EXERCISE INSTRUCTIONS:
Could you retype all of the records exactly, leaving out every picture?

SUPPLIED MATERIAL:
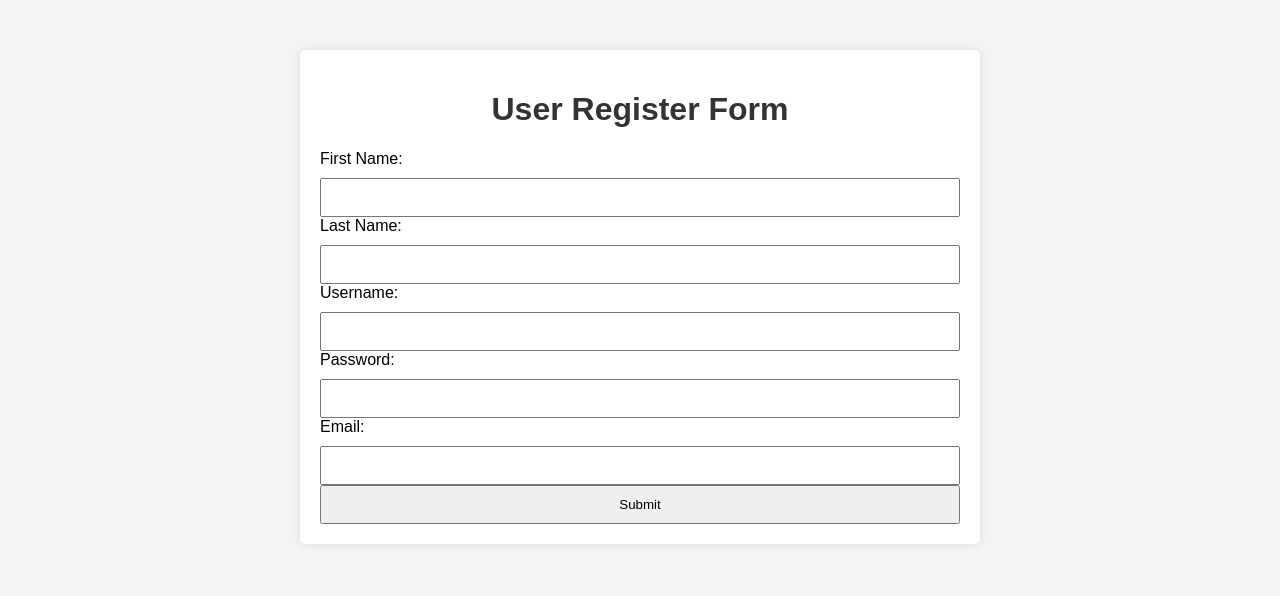
Repository: tattvams/pre-onboarding
Page: http://localhost/basic-webapp-login/
An editor plug-in stored every save of this project. The page is shown before and after the next save, followed by the edit.
The browser window is 1280 px wide. The pictures show the whole page.
The page is served by Tomcat 9.

Above is the page before, as saved 2023-12-29 12:42:44.

After the next save:
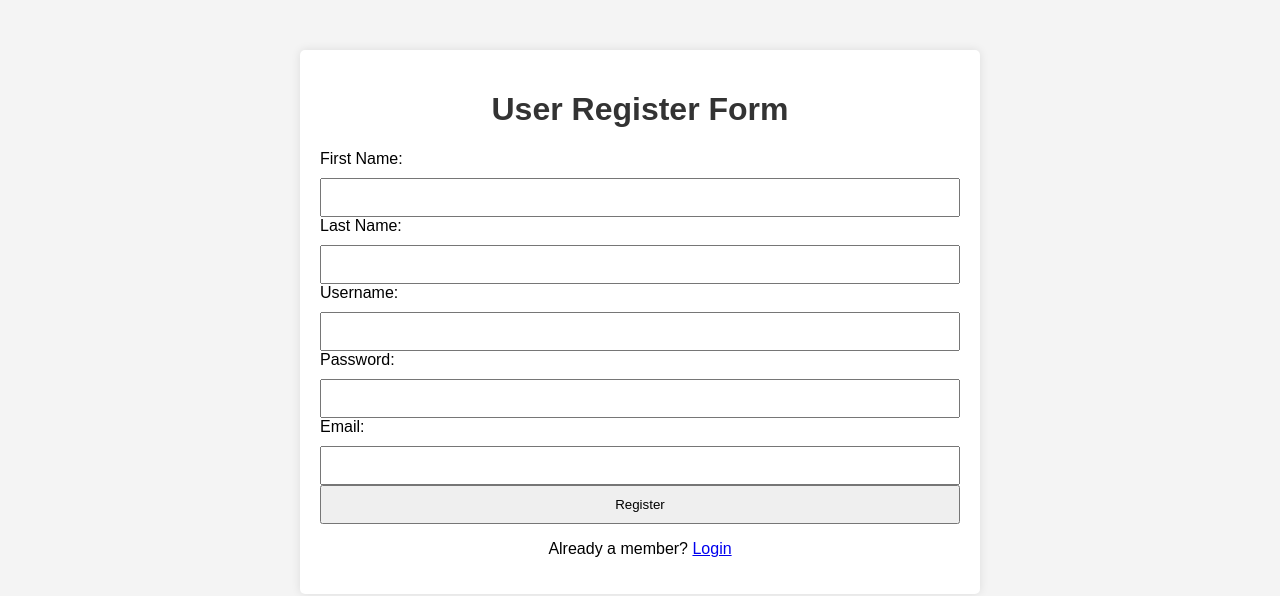
Saved 10 s later.
--- a/basic-webapp-login/src/main/webapp/index.jsp
+++ b/basic-webapp-login/src/main/webapp/index.jsp
@@ -1,16 +1,14 @@
-<%@ page language="java" contentType="text/html; charset=ISO-8859-1"
-    pageEncoding="ISO-8859-1"%>
+<%@ page language="java" contentType="text/html; charset=ISO-8859-1" pageEncoding="ISO-8859-1"%>
 <!DOCTYPE html>
 <html lang="en">
 <head>
     <meta charset="UTF-8">
     <meta name="viewport" content="width=device-width, initial-scale=1.0">
     <link rel="stylesheet" type="text/css" href="css/index.css">
-    <title>Employee Register Form</title>
-
+    <title>User Register Form</title>
 </head>
 <body>
-<input type="hidden" id="status" value="<%= request.getAttribute("status") %>">
+    <input type="hidden" id="status" value="<%= request.getAttribute("status") %>">
     <div class="container">
 
         <h1>User Register Form</h1>
@@ -33,22 +31,22 @@
             <input type="email" id="email" name="email" required>
 
             <div style="text-align: center;">
-                <input type="submit" value="Submit">
+                <input type="submit" value="Register">
             </div>
 
         </form>
 
+        <p style="text-align: center;">Already a member? <a href="login.jsp">Login</a></p>
+
     </div>
-<script>
-    var status = document.getElementById("status").value;
+    <script>
+        var status = document.getElementById("status").value;
 
-    if (status === "success") {
-        alert("Registration successful!");
-    } else if (status === "failed") {
-        alert("Registration failed!");
-    }
-</script>
-
-
+        if (status === "success") {
+            alert("Registration successful!");
+        } else if (status === "failed") {
+            alert("Registration failed!");
+        }
+    </script>
 </body>
 </html>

RESULT OF THE EXERCISE:
Repository: tattvams/pre-onboarding
Page: http://localhost/basic-webapp-login/
An editor plug-in stored every save of this project. The page is shown before and after the next save, followed by the edit.
The browser window is 1280 px wide. The pictures show the whole page.
The page is served by Tomcat 9.

Above is the page before, as saved 2023-12-29 12:42:44.

After the next save:
Saved 10 s later.
--- a/basic-webapp-login/src/main/webapp/index.jsp
+++ b/basic-webapp-login/src/main/webapp/index.jsp
@@ -1,16 +1,14 @@
-<%@ page language="java" contentType="text/html; charset=ISO-8859-1"
-    pageEncoding="ISO-8859-1"%>
+<%@ page language="java" contentType="text/html; charset=ISO-8859-1" pageEncoding="ISO-8859-1"%>
 <!DOCTYPE html>
 <html lang="en">
 <head>
     <meta charset="UTF-8">
     <meta name="viewport" content="width=device-width, initial-scale=1.0">
     <link rel="stylesheet" type="text/css" href="css/index.css">
-    <title>Employee Register Form</title>
-
+    <title>User Register Form</title>
 </head>
 <body>
-<input type="hidden" id="status" value="<%= request.getAttribute("status") %>">
+    <input type="hidden" id="status" value="<%= request.getAttribute("status") %>">
     <div class="container">
 
         <h1>User Register Form</h1>
@@ -33,22 +31,22 @@
             <input type="email" id="email" name="email" required>
 
             <div style="text-align: center;">
-                <input type="submit" value="Submit">
+                <input type="submit" value="Register">
             </div>
 
         </form>
 
+        <p style="text-align: center;">Already a member? <a href="login.jsp">Login</a></p>
+
     </div>
-<script>
-    var status = document.getElementById("status").value;
+    <script>
+        var status = document.getElementById("status").value;
 
-    if (status === "success") {
-        alert("Registration successful!");
-    } else if (status === "failed") {
-        alert("Registration failed!");
-    }
-</script>
-
-
+        if (status === "success") {
+            alert("Registration successful!");
+        } else if (status === "failed") {
+            alert("Registration failed!");
+        }
+    </script>
 </body>
 </html>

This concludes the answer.